by Ramesha Nani
Have you ever had the unfortunate experience of feeling nervous before giving a talk?! You’re about to go on stage and you can hear the sound of your heart pounding in your chest. You tell yourself to stay calm, that everything is going to be alright, that you know your stuff and you’re absolutely confident about what you’re going to say.
Finally you get on stage and start speaking, hoping to somehow camouflage your nervousness, but realize with dismay that your voice is shaking, exposing the fear that you’d hoped to conceal, making the situation even more uncomfortable.
Does this scenario sound familiar? Is there a way to avoid it? How?
While there are ways to cure nervousness and stage fright, they require a commitment of time and energy, as well as a desire to grow and improve. I’ve found meditation a very helpful tool to allow me to work with my emotions and thoughts, and be able to view things from a center of peace and calmness. You can learn a simple and effective relaxation technique here.

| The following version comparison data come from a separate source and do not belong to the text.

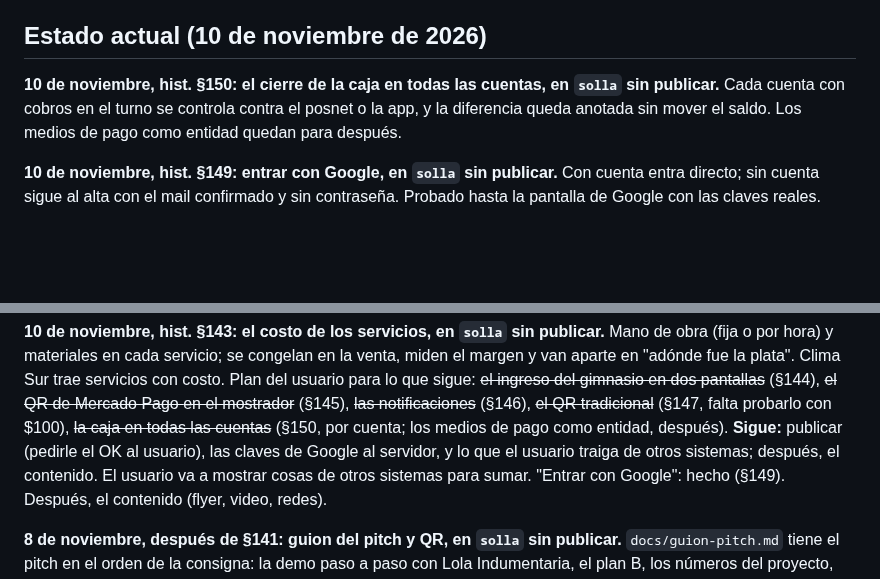
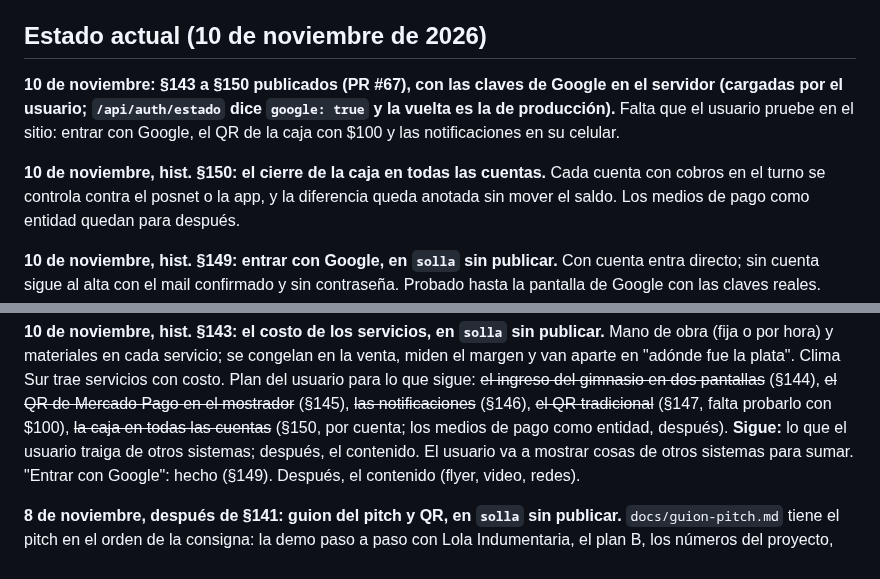
Before and after one commit to Code7C26/Nexo, a Markdown page: handoff.md, 2 parts joined by grey strips. GitHub-like rendering; blank space fills up the shorter version.

Commit message:
docs(handoff): §143 a §150 publicados (PR #67)
Co-Authored-By: Claude Opus 5.5 <noreply@anthropic.com>

```diff
--- a/handoff.md
+++ b/handoff.md
@@ -21,8 +21,12 @@
 
 ## Estado actual (10 de noviembre de 2026)
 
-**10 de noviembre, hist. §150: el cierre de la caja en todas las cuentas, en
-`solla` sin publicar.** Cada cuenta con cobros en el turno se controla contra
+**10 de noviembre: §143 a §150 publicados (PR #67), con las claves de Google
+en el servidor (cargadas por el usuario; `/api/auth/estado` dice `google: true`
+y la vuelta es la de producción).** Falta que el usuario pruebe en el sitio:
+entrar con Google, el QR de la caja con $100 y las notificaciones en su celular.
+
+**10 de noviembre, hist. §150: el cierre de la caja en todas las cuentas.** Cada cuenta con cobros en el turno se controla contra
 el posnet o la app, y la diferencia queda anotada sin mover el saldo. Los
 medios de pago como entidad quedan para después.
 
@@ -68,9 +72,8 @@ Clima Sur trae servicios con costo. Plan del usuario para lo que sigue:
 ~~el ingreso del gimnasio en dos pantallas~~ (§144), ~~el QR de Mercado Pago
 en el mostrador~~ (§145), ~~las notificaciones~~ (§146), ~~el QR tradicional~~ (§147,
 falta probarlo con $100), ~~la caja en todas las cuentas~~ (§150, por cuenta;
-los medios de pago como entidad, después). **Sigue:** publicar (pedirle el
-OK al usuario), las claves de Google al servidor, y lo que el usuario traiga de
-otros sistemas; después, el contenido. El usuario va a mostrar
+los medios de pago como entidad, después). **Sigue:** lo que el usuario traiga de otros
+sistemas; después, el contenido. El usuario va a mostrar
 cosas de otros sistemas para sumar. "Entrar con Google": hecho (§149). Después, el contenido (flyer, video, redes).
 
 **8 de noviembre, después de §141: guion del pitch y QR, en `solla` sin
```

Our subject here, however, is what we can do to control our voice so that it doesn’t give away the fact that we’re terrorized!
I remember an experience I had a few years ago, when I was studying to become a school teacher. As part of my training, I taught a few classes while the supervisor sat in the back to evaluate my performance and to see if I was fitting to be a teacher. I remember how nervous I was during those sessions! I was supposed to teach a class for about an hour, “pretending” like the supervisor wasn’t there (easy to say!). At the end of each session, the supervisor commented on my performance and often remarked how confident and relaxed I looked and sounded. In thinking about it later, I realized that my years of voice training had given me the ability to control my voice when feeling nervous, and prevent it from shaking or sounding altered in any way.
There are two skills that are necessary to be able to control your voice and prevent it from shaking:
When a voice is placed correctly, your throat muscles are able to do their job without unnecessary tension. The resulting sound is full, strong, and resonant.
Correct breath support provides the vocal cords with a steady flow of air, preventing the sound from cracking. Breathing correctly also helps to calm and center you when you’re feeling nervous and overwhelmed.
If you follow the suggestions in the videos above, you will be well on your way to learning how to sound confident and comfortable, even when you’re not.
Do You Like the Sound of Your Voice?
Volume II of the Speaking Voice Limiters
This is a video series about the main vocal issues that speakers run into and how to address them. The second “limiter” is about the common issue of not being satisfied with the sound of one’s voice. There are more coming, so stay tuned!